Even as the Modi government is hard-selling its “Make in India” mission, a PSU from the prime minister’s home state has put a spoke in the wheels of domestic manufacturers of solar power modules. Inviting tenders for the development of an 80 mega watt (MW) plant at the Charanka solar park in Gujarat’s Patan district, Gujarat Industries Power Company (GIPCL) has added a rider: The bidders must supply modules that have a 25-year insurance cover.
And none of the domestic or foreign insurance players has so far agreed to give such a wide cover to the domestic solar developers. According to industry sources, GIPCL’s policy, if enforced and emulated by other utilities, would pave the way for Chinese module makers to entrench their already strong presence in the Indian market, leaving the domestic firms high and dry. With a substantial capacity base of more than 75 GW and a conducive rating system, it is relatively easier for Chinese firms to get the 25-year insurance cover.
Since the solar manufacturing industry is still struggling to grow in India, an insurance framework exclusively for domestic modules has not been formulated yet. Sasi Kumar Adidamu, chief technical officer at Bajaj Allianz, said even globally, there are very few insurance/reinsurance players who offer such a cover and have the required expertise to evaluate the risks specific to the solar modules. Even those firms who could provide such long-term cover to the solar industry would prefer to restrict the facility to established manufacturers with strong R&D foundations and track records, he added.
Tata Power Solar and Vikram Solar are the only two Indian solar equipment makers that are listed by Bloomberg BNEF as Tier-I PV module manufactures and could have met the GIPCL’s tender criteria. The state government-owned power utility has already named one Canadian and five Chinese companies as “acceptable vendors”. Industry sources told FE that insurance is usually not a must for solar modules.
Instead, the equipment manufacturers provide a warranty on their products, stating that the generation capacity of the products would not go below 90% of the initial level in 10 years and 80% in 25 years. Indian solar modules usually carry product warranties for 25-27 years.
“The policy shall be on the name of the owner (GIPCL). The premium, charges, recurring charges, any expenditure for the insurance policy shall be in the scope of bidder,” the GIPCL tender document said. Even after being told about such insurance schemes being not available in the country, the company was insisting on the insurance requirement, which has no precedent in India, according to source privy to the development. The person added that Indian module manufacturers had approached some domestic insurance companies and even a clutch of global players for the 25-year cover but to no avail.
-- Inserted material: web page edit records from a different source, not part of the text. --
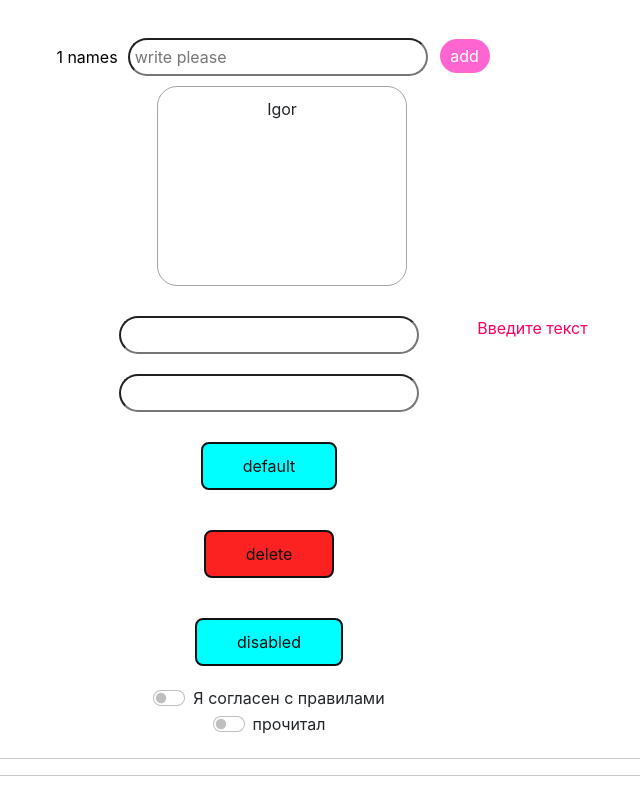
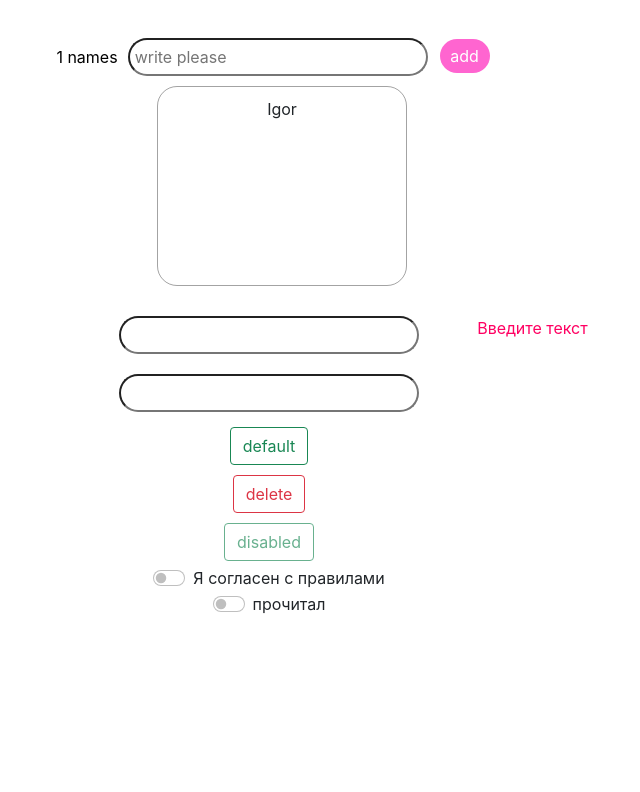
Before and after one commit to kotpavlik/ignat-homeworks, a React (Create React App) app: page / in a window 1280 px wide. Shown: the part 578-1370 px from the top of the page, without its empty margins (371-1011 px from the left). After the commit the page ends 1216 px from the top, so only its background shows below. Built offline with nearby package versions, Linux system fonts and the light colour scheme.

Commit message:
bootstrap

```diff
--- a/src/p2-homeworks/h3/Greeting.module.css
+++ b/src/p2-homeworks/h3/Greeting.module.css
@@ -32,7 +32,7 @@
 
 .span_error {
     position: absolute;
-    bottom: 40px;
+    bottom: 50px;
     width: 200px;
     margin-left: auto;
     margin-right: auto;
--- a/src/p2-homeworks/h4/HW4.tsx
+++ b/src/p2-homeworks/h4/HW4.tsx
@@ -72,12 +72,7 @@ function HW4() {
                 <SuperCheckbox checked={checked} onChange={testOnChange} children ='прочитал'/>
             </div>
 
-            <hr/>
-            {/*для личного творчества, могу проверить*/}
-            {/*<AlternativeSuperInputText/>*/}
-            {/*<AlternativeSuperButton/>*/}
-            {/*<AlternativeSuperCheckbox/>*/}
-            <hr/>
+
         </div>
     )
 }
--- a/src/p2-homeworks/h4/common/c2-SuperButton/SuperButton.module.css
+++ b/src/p2-homeworks/h4/common/c2-SuperButton/SuperButton.module.css
@@ -1,3 +1,6 @@
+.wrapper_button {
+    margin: 5px;
+}
 .defaultButton,.redButton {
     align-items: center;
     background-color: aqua;
@@ -7,7 +10,6 @@
     color: #111;
     cursor: pointer;
     display: flex;
-    font-family: Inter, sans-serif;
     font-size: 16px;
     height: 48px;
     justify-content: center;
@@ -21,12 +23,18 @@
     -webkit-user-select: none;
     touch-action: manipulation;
     margin: 20px;
+    z-index: 1000  !important;
+
 }
 
-.defaultButton:after,.redButton:after {
+.defaultButton,.redButton {
+    font-family: Inter, sans-serif;
+}
+
+.defaultButton::after,.redButton::after {
+    content: "";
     background-color: #111;
     border-radius: 8px;
-    content: "";
     display: block;
     height: 48px;
     left: 0;
@@ -35,10 +43,11 @@
     top: -2px;
     transform: translate(8px, 8px);
     transition: transform .2s ease-out;
-    z-index: -1;
+    z-index: 0 !important;
 }
 
 .defaultButton:hover:after,.redButton:hover:after {
+
     transform: translate(0, 0);
 }
 
--- a/src/p2-homeworks/h4/common/c2-SuperButton/SuperButton.tsx
+++ b/src/p2-homeworks/h4/common/c2-SuperButton/SuperButton.tsx
@@ -14,13 +14,15 @@ const SuperButton: React.FC<SuperButtonPropsType> = (
         ...restProps// все остальные пропсы попадут в объект restProps, там же будет children
     }
 ) => {
-    const finalClassName = `${red ? s.redButton : s.defaultButton} `
-debugger
+    const finalClassName = `${red ? "btn btn-outline-danger": 'btn btn-outline-success'} `
+
     return (
-        <button
-            className={finalClassName}
-            {...restProps} // отдаём кнопке остальные пропсы если они есть (children там внутри)
-        />
+        <div className={s.wrapper_button}>
+            <button
+                className={finalClassName}
+                {...restProps} // отдаём кнопке остальные пропсы если они есть (children там внутри)
+            />
+        </div>
     )
 }
 
```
GIPCL had won the bids for the 80 MW solar projects and signed power purchase agreements (PPAs) last year with the Solar Energy Corporation of India (SECI). According to analyst firm Mercom, the PPAs were signed at a fixed tariff of Rs 4.43/kWh. The projects are a part of the 590 MW Charanka solar park, spread across 5,384 acres.
Domestic solar module manufacturers have been facing tough times, especially after the World Trade Organization (WTO) ruling last year that went against India for favouring local manufacturers in its solar power programme.
Joy Saxena, executive director-finance at Vikram Solar, told FE the recent exemption of customs duty for equipment required for solar rooftop installations was also a dampener for the domestic players. The tax waiver would make imported modules, which are anyway 8-10% cheaper than its domestic counterparts, more attractive for developers. Solar panels worth $42 billion are expected to be imported by 2022. The situation could become more difficult for local manufacturers with government tenders shutting doors on them.